First Nations children’s TV will be screened in the United States

First Nations children’s TV will be screened in the United States

A range of First Nations content from the Australian Children’s Television Foundation catalog will air in 29 US states after being acquired by First Nations Experience, an American television channel dedicated exclusively to content from Native Americans and Indigenous people of the world.

FNX, broadcast on 34 affiliated stations in 29 states with a potential audience of more than 75.5 million households, has acquired several series and licensed a number of others.

NITV series Barrumbi Kids and series 2 and 3 of preschool animation Little J & Big Cuz will air in the US for the first time, while series 1 has been re-authorised.

The issuer has also acquired Thalu, Knights of the red earth AND Ready for it – the first time either of these programs has aired in the United States.

Double trouble and series 1 and 2 of Waabiny time they were also re-fired.

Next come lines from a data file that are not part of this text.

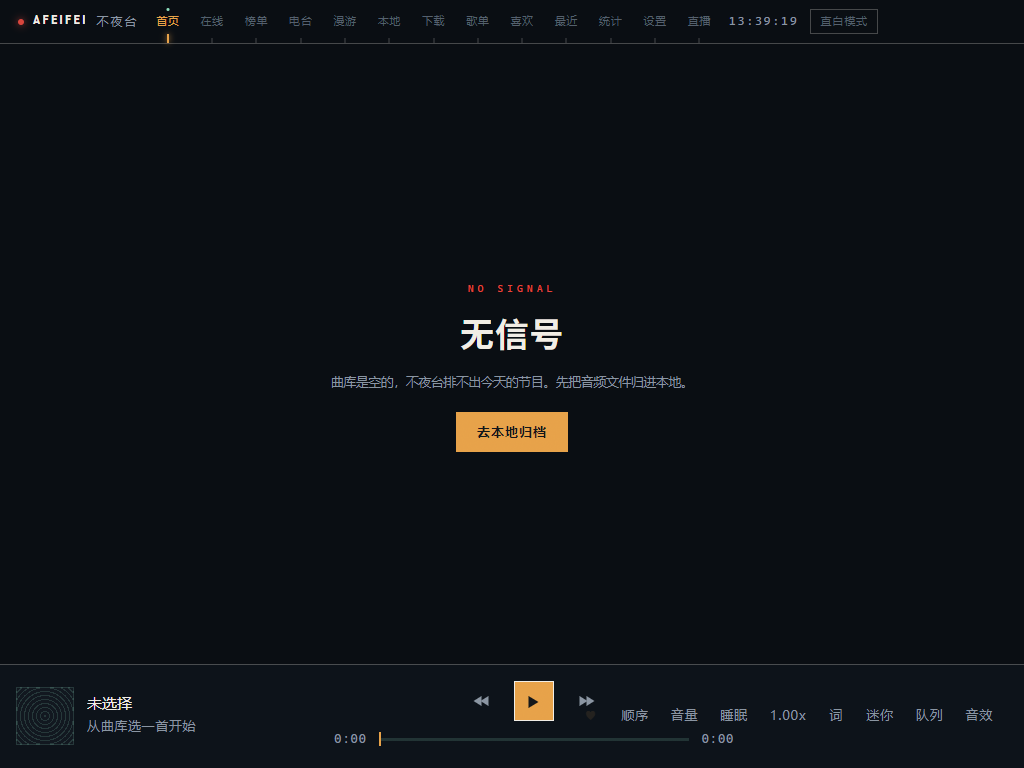
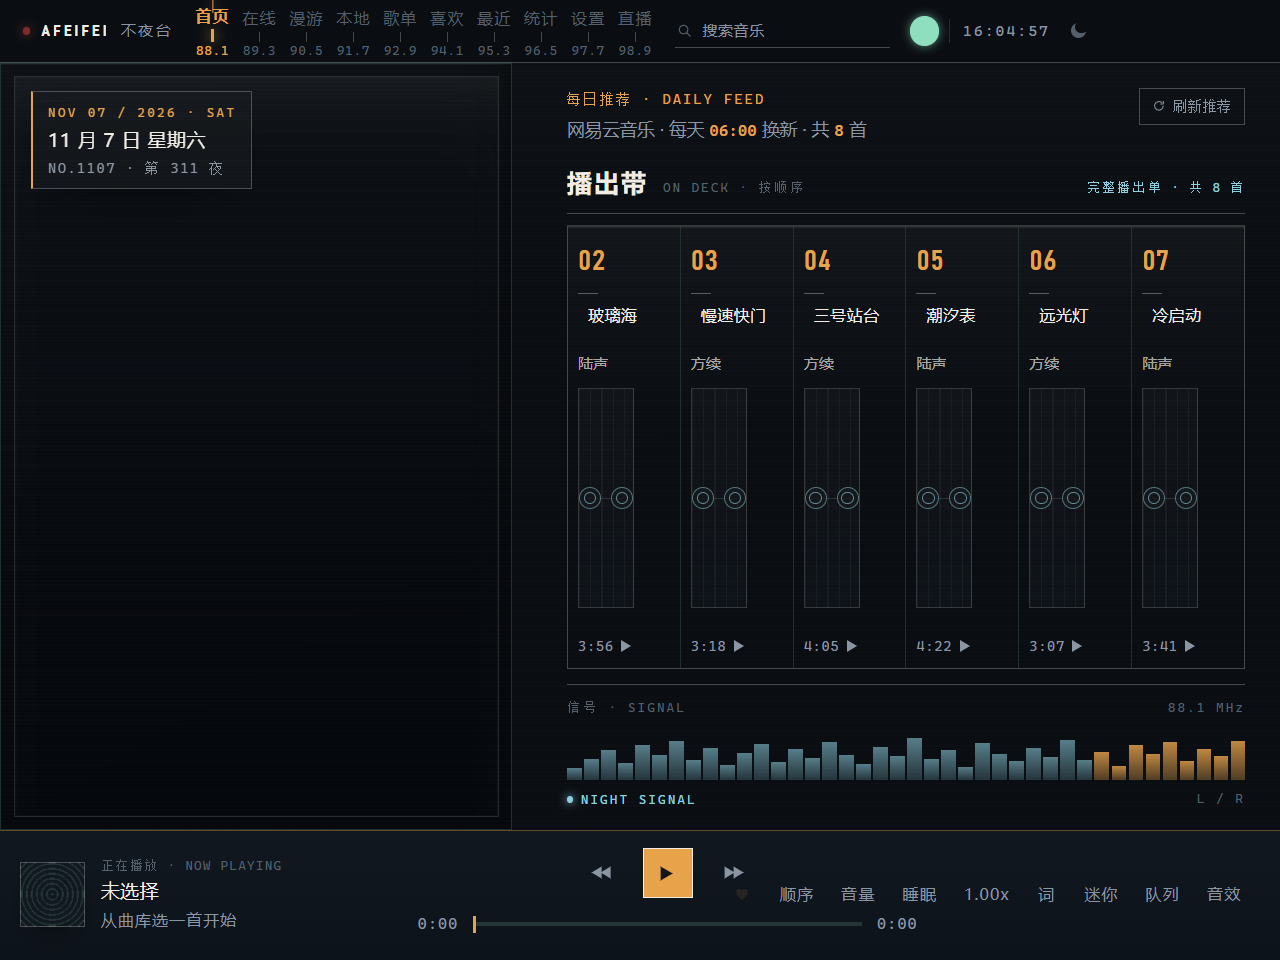
ui: 首页 hero 跟随全局播放，新增 ON AIR 模式（节目单=当前队列）

diff --git a/src/renderer/ui/live/LiveHome.tsx b/src/renderer/ui/live/LiveHome.tsx
@@ -6,10 +6,16 @@ import { RefreshButton } from "../RefreshButton.js";
 import { NightCoverArt } from "./NightCoverArt.js";
 import { issueOf, nightOfYear } from "./night.js";
 import { splitLatinRuns } from "./typography.js";
+import { onAirProgram, type OnAirProgram } from "./on-air.js";
+
+export { onAirProgram };
+export type { OnAirProgram };
 
 /**
- * 首页 = 当前账号的每日推荐，按「深夜广播 · 唱片舞台」组织：
- * 左侧是整高封套 + 压在封套上的主打信息，右侧是每日推荐与横向播出带。
+ * 首页 = 「电台总控台」，按「深夜广播 · 唱片舞台」组织：
+ * 左侧是整高封套 + 压在封套上的主打信息，右侧是本期节目单与横向播出带。
+ * hero 跟随全局播放（onAirProgram 投影）：在播的歌来自每日推荐就按每日推荐展示，
+ * 来自榜单/歌单/搜索/FM 就整页切 ON AIR、节目单 = 当前队列；空闲回落今日第 1 档。
  * 所有叙事字段来自真实数据或日期派生；不编造播出时间。
  */
 
@@ -46,6 +52,7 @@ export function LiveHome({
   nowPlaying,
   playing,
   onToggle,
+  onAir,
 }: {
   account(): Promise<AccountBundle>;
   accountName: string;
@@ -57,6 +64,8 @@ export function LiveHome({
   playing: boolean;
   /** 左栏正在播的那一档：播放 / 暂停切换 */
   onToggle(): void;
+  /** 全局正在播的远程节目（onAirProgram 投影）。null = 没在播远程歌 */
+  onAir: OnAirProgram | null;
 }) {
   const state = useAccountBundle(account, "daily");
   const [showAll, setShowAll] = useState(false);
@@ -65,22 +74,34 @@ export function LiveHome({
   const day = today.getDate();
   const night = nightOfYear(today);
   const issue = issueOf(today);
-  const total = state.songs.length;
   /*
-   * 左栏显示哪一档：**正在播放的那首**优先（且必须属于本期播出单），否则回落到第 1 档。
-   * 单一事实源——播放器状态是唯一的「当前」，这里不另存一份 selected，
-   * 免得底栏切歌、上一首/下一首之后左栏和底栏各说各话。
+   * hero 显示哪一档——两个模式，同一投影：
+   *  - 每日推荐（默认）：正在播的歌属于今日推荐，或没在播（回落第 1 档）；
+   *  - ON AIR：正在播的远程歌来自别处（榜单/歌单/搜索/FM），整页切过去，
+   *    节目单 = 当前队列——在任何页选的歌，回首页都能看到它上台和整份节目单。
+   * 单一事实源不变：播放状态由 store 唯一持有，这里只做投影，不另存 selected。
    */
   const liveIndex =
     nowPlaying && nowPlaying.sourceId === state.sourceId
       ? state.songs.findIndex((t) => t.sourceId === nowPlaying.songId)
       : -1;
-  const live = liveIndex >= 0;
-  const leadIndex = live ? liveIndex : 0;
-  const lead = state.songs[leadIndex];
-  const tapes = state.songs.slice(1, 7);
-  // 点播出带里的任意一档：队列 = 整份今日推荐，从这一首开始（连播靠它）
-  const play = (track: RemoteTrack): void => onPlayRemote(state.sourceId, track, state.songs);
+  const onAirIdx = onAir ? onAir.list.findIndex((t) => t.sourceId === onAir.meta.songId) : -1;
+  const onAirMode = onAir != null && liveIndex < 0 && onAirIdx >= 0;
+
+  const live = onAirMode || liveIndex >= 0;
+  const leadIndex = onAirMode ? onAirIdx : liveIndex >= 0 ? liveIndex : 0;
+  const lead: RemoteTrack | undefined = onAirMode ? onAir.list[onAirIdx] : state.songs[leadIndex];
+  // 本期节目单：ON AIR = 当前队列，每日推荐 = 账号推荐列表
+  const program: RemoteTrack[] = onAirMode ? onAir.list : state.songs;
+  const total = program.length;
+  // 每日推荐的 01 号位就是 hero，播出带从 02 起；ON AIR 节目单从 01 排，hero 与行是同一份列表
+  const tapeStart = onAirMode ? 0 : 1;
+  const tapes = program.slice(tapeStart, tapeStart + 6);
+  // 点播出带里的任意一档：队列 = 整份节目单，从这一首开始（连播靠它）
+  const play = (track: RemoteTrack): void => {
+    if (onAirMode) onPlayRemote(onAir.meta.sourceId, track, onAir.list);
+    else onPlayRemote(state.sourceId, track, state.songs);
+  };
 
   const firstVisit = !homeVisited;
   homeVisited = true;
@@ -158,11 +179,13 @@ export function LiveHome({
                 </span>
               </p>
               <p className="cs-note">
-                {live
-                  ? lead.album
-                    ? `收录于《${lead.album}》。`
-                    : `今晚第 ${leadIndex + 1} 档正在播出。`
-                  : "今晚从这一首开始。先把它放完，再决定往哪儿走。"}
+                {onAirMode
+                  ? `来自 ${onAir.sourceName} 的节目单正在播出。今晚去哪儿走，由它决定。`
+                  : live
+                    ? lead.album
+                      ? `收录于《${lead.album}》。`
+                      : `今晚第 ${leadIndex + 1} 档正在播出。`
+                    : "今晚从这一首开始。先把它放完，再决定往哪儿走。"}
               </p>
               <div className="cs-actions">
                 <button
@@ -181,12 +204,20 @@ export function LiveHome({
           <section className="cs-feed" aria-label="今日推荐">
             <header className="cs-feed-head">
               <div>
-                <p className="cs-feed-kicker">每日推荐 · DAILY FEED</p>
+                <p className="cs-feed-kicker">{onAirMode ? "正在播出 · ON AIR" : "每日推荐 · DAILY FEED"}</p>
                 <p className="cs-feed-meta">
-                  {accountName || "当前音源"} · 每天 <b>06:00</b> 换新 · 共 <b>{total}</b> 首
+                  {onAirMode ? (
+                    <>
+                      {onAir.sourceName} · 来自当前队列 · 共 <b>{total}</b> 首
+                    </>
+                  ) : (
+                    <>
+                      {accountName || "当前音源"} · 每天 <b>06:00</b> 换新 · 共 <b>{total}</b> 首
+                    </>
+                  )}
                 </p>
               </div>
-              <RefreshButton onClick={state.reload} busy={state.loading} title="刷新推荐" />
+              {onAirMode ? null : <RefreshButton onClick={state.reload} busy={state.loading} title="刷新推荐" />}
             </header>
 
             <div className="cs-strip-head">
@@ -204,15 +235,15 @@ export function LiveHome({
 
             {showAll ? (
               <ol className="cs-all" aria-label="完整播出单，按播出顺序">
-                {state.songs.slice(1).map((track, i) => (
+                {program.slice(tapeStart).map((track, i) => (
                   <li key={track.sourceId}>
                     <button
                       type="button"
-                      className={`cs-all-row${live && leadIndex === i + 1 ? " is-live" : ""}`}
-                      aria-current={live && leadIndex === i + 1 ? "true" : undefined}
+                      className={`cs-all-row${live && leadIndex === i + tapeStart ? " is-live" : ""}`}
+                      aria-current={live && leadIndex === i + tapeStart ? "true" : undefined}
                       onClick={() => play(track)}
                     >
-                      <span className="cs-all-no">{pad2(i + 2)}</span>
+                      <span className="cs-all-no">{pad2(i + tapeStart + 1)}</span>
                       <span className="cs-all-title daily-title">{track.title}</span>
                       <span className="cs-all-artist">{track.artist}</span>
                       <span className="cs-all-dur">{fmtDuration(track.durationMs)}</span>
@@ -226,12 +257,12 @@ export function LiveHome({
                 <li key={track.sourceId}>
                   <button
                     type="button"
-                    className={`cs-tape${live && leadIndex === i + 1 ? " is-live" : ""}`}
-                    aria-current={live && leadIndex === i + 1 ? "true" : undefined}
+                    className={`cs-tape${live && leadIndex === i + tapeStart ? " is-live" : ""}`}
+                    aria-current={live && leadIndex === i + tapeStart ? "true" : undefined}
                     onClick={() => play(track)}
-                    aria-label={`播放 ${pad2(i + 2)} ${track.title}，${track.artist}，${fmtDuration(track.durationMs)}`}
+                    aria-label={`播放 ${pad2(i + tapeStart + 1)} ${track.title}，${track.artist}，${fmtDuration(track.durationMs)}`}
                   >
-                    <span className="cs-tape-no">{pad2(i + 2)}</span>
+                    <span className="cs-tape-no">{pad2(i + tapeStart + 1)}</span>
                     <span className="cs-tape-rule" aria-hidden="true" />
                     <span className="cs-tape-title daily-title">{track.title}</span>
                     <span className="cs-tape-artist">{track.artist}</span>

diff --git a/src/renderer/ui/live/on-air.ts b/src/renderer/ui/live/on-air.ts
@@ -1,0 +1,44 @@
+import type { RemoteTrack } from "../../../contracts/capability.js";
+import type { RemoteTrackMeta } from "../../../contracts/index.js";
+
+/**
+ * 全局正在播的远程节目：首页 hero 的事实源不是每日推荐，是播放器本身。
+ * 榜单/歌单/搜索/FM 点播的歌都算「正在播出」，首页跟着切。
+ */
+export interface OnAirProgram {
+  /** 当前曲的队列元数据（sourceId = 音源，songId = 歌 id） */
+  meta: RemoteTrackMeta;
+  /** 本期节目单 = 当前队列里的同音源曲目，按播出顺序 */
+  list: RemoteTrack[];
+  /** 音源显示名（「QQ音乐」），hero 文案标来源 */
+  sourceName: string;
+}
+
+/**
+ * host 每次渲染现算的投影，不存 state：队列表里查得到当前曲 = 在播远程曲目
+ * （本地歌查不到，返回 null，首页回落每日推荐）。
+ * 节目单只收同音源的条目：混源队列在播放链路里不存在，防一手 id 前缀错位。
+ */
+export function onAirProgram(
+  trackId: string | null,
+  queue: { items: readonly string[]; remote: Record<string, RemoteTrackMeta> },
+  sourceName: (sourceId: string) => string,
+): OnAirProgram | null {
+  const meta = trackId ? queue.remote[trackId] : undefined;
+  if (!meta) return null;
+  const list: RemoteTrack[] = [];
+  for (const id of queue.items) {
+    const m = queue.remote[id];
+    if (m && m.sourceId === meta.sourceId) {
+      list.push({
+        sourceId: m.songId,
+        title: m.title,
+        artist: m.artist,
+        album: "",
+        durationMs: m.durationMs ?? 0,
+        coverUrl: m.coverUrl,
+      });
+    }
+  }
+  return { meta, list, sourceName: sourceName(meta.sourceId) };
+}

diff --git a/src/renderer/ui/index.tsx b/src/renderer/ui/index.tsx
@@ -46,6 +46,7 @@ import { CommandPalette } from "./input/CommandPalette.js";
 import type { DailyBundle } from "./views/home/index.js";
 import { StationRuler } from "./live/StationRuler.js";
 import { LiveHome } from "./live/LiveHome.js";
+import { onAirProgram } from "./live/on-air.js";
 import { BootSplash } from "./BootSplash.js";
 import { invalidatePrefix, loadNet } from "../domain/net-cache/index.js";
 import { accountKey } from "./account-data.js";
@@ -1039,6 +1040,7 @@ function App() {
           nowPlaying={state.player.remote ?? null}
           playing={playing}
           onToggle={() => dispatch({ type: "player/toggle" })}
+          onAir={onAirProgram(state.player.trackId, state.queue, (id) => sources.find((s) => s.id === id)?.name ?? id)}
         />
       );
     }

Frank Blanquet (Yucatec Maya), Producer and Director of Television at FNX, said: “First Nations Experience, the world’s first Native American and Indigenous national television channel in the United States, is extremely proud to partner with Australian Children’s Television foundation. FNX aims to be a showcase and platform for all indigenous peoples to celebrate their vibrant cultures, stories, songs, music and especially our children and elders. Celebrating the pillars of our societies and empowering our future generations is critical to helping uplift our Indigenous and Native communities. The wonderful programming produced through the ACTF is perfect for both the education of our children and our general audience. We are grateful for the opportunity to bring these stories to our domestic U.S. audience and plan to continue to do so for years to come.”

ACTF Chief Executive Jenny Buckland said: “Australian First Nations screen professionals are among the most talented members of our film industry and we are proud to have such a range of high quality, engaging content that celebrates and they elevate First Nations culture in our children’s offering. We are thrilled to see these programs presented in the United States through FNX, which champions the stories of Indigenous creators and communities around the world.”